Consistent has been the buzzword, thus far. The Lightning has been up and down and all around through their first 13 games.
They’ve swiveled between allowing too many chances and not allowing many. They’ve scored seven goals twice and only one or two in five other games. Penalties have been an issue as well.
Buffalo brings the third best power play in the league into these games, against the Lighnting’s fifth-worst kill. Victor Olofsson has six power-play goals on the season. The Sabres have four players (Olofsson, Jack Eichel, Jeff Skinner and Rasmus Dahlin) with more than 10 power-play shots. Nikita Kucherov is the Lightning’s only player above that mark.
Eichel leads the Sabres with 17 points. Five players have more than 10 points on the season. Steven Stamkos leads the Lightning with 13 points and three others have reached double digits.
The biggest question going into this game has been Hedman’s status. The defenseman was hurt in in the Oct. 29 game against the Rangers and hasn’t played since. He practiced Tuesday and Thursday.
“I’m up for it,” Hedman said about playing Friday. “I felt good again today.

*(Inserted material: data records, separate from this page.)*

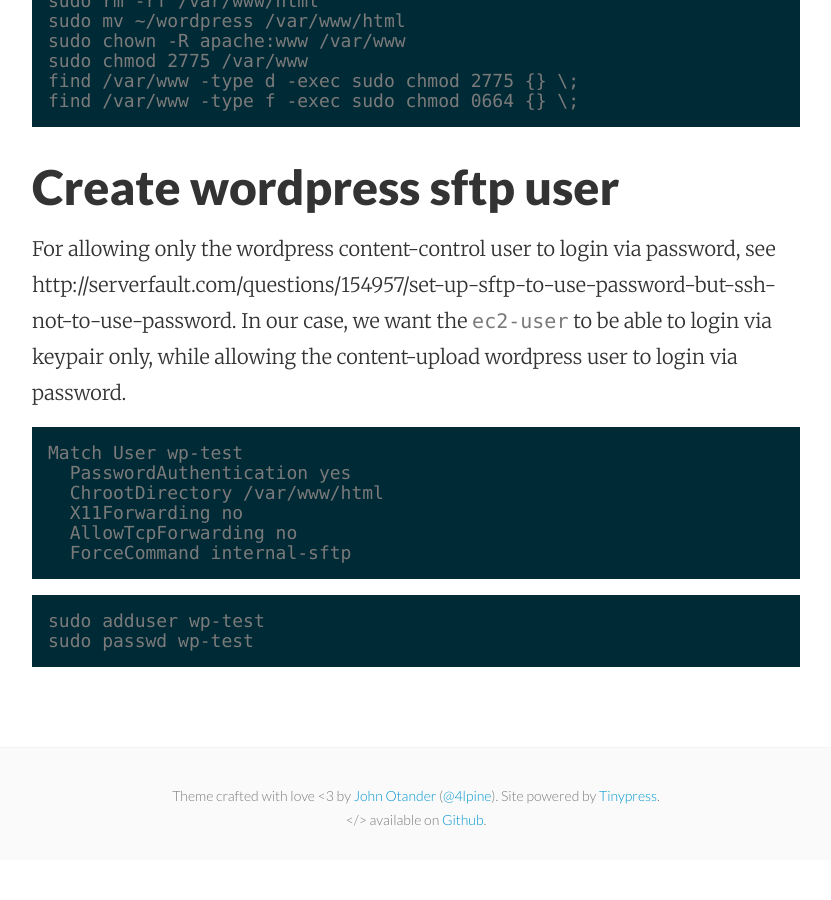
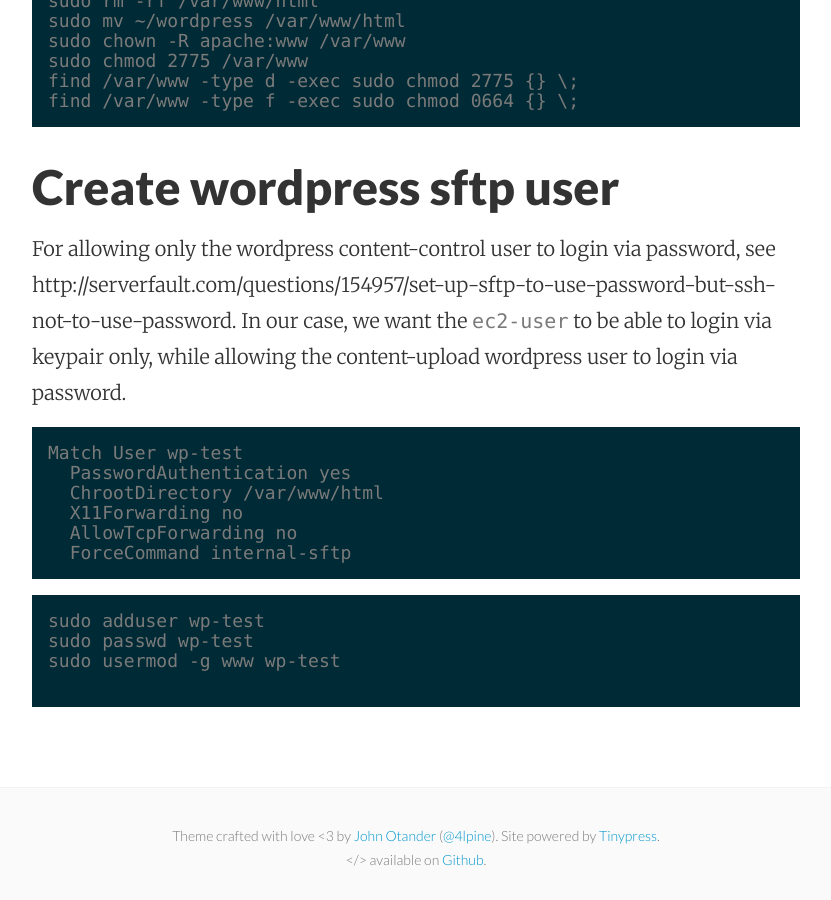
Before and after one commit to mattymaloney/mattymaloney.github.io, a Jekyll site: the page built from _posts/2016-04-12-wordpress-aws-vpc-ec2-linux-rds-mariadb.md, in a window 1280 px wide and 900 px high, scrolled down 2690 px. Shown: the whole window, without its empty margins (224-1055 px from the left). Built offline with Jekyll 4.4.1, drawn with Linux system fonts in a browser that asks for light colours; before the commit the page ends 3550 px from its top, so only the background shows below that.

Commit message:
Updated 2016-04-12-wordpress-aws-vpc-ec2-linux-rds-mariadb.md

````diff
--- a/_posts/2016-04-12-wordpress-aws-vpc-ec2-linux-rds-mariadb.md
+++ b/_posts/2016-04-12-wordpress-aws-vpc-ec2-linux-rds-mariadb.md
@@ -87,4 +87,6 @@ Match User wp-test
 ```
 sudo adduser wp-test
 sudo passwd wp-test
+sudo usermod -g www wp-test
+
 ```
````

The final decision is tomorrow. We’ll see how it goes, but I’m hopeful.”
That’s not a hard yes, but it certainly sounds likely that Hedman plays before a crowd longing to see their native on the ice.
Contact Diana C. Nearhos at firstname.lastname@example.org. Follow @dianacnearhos.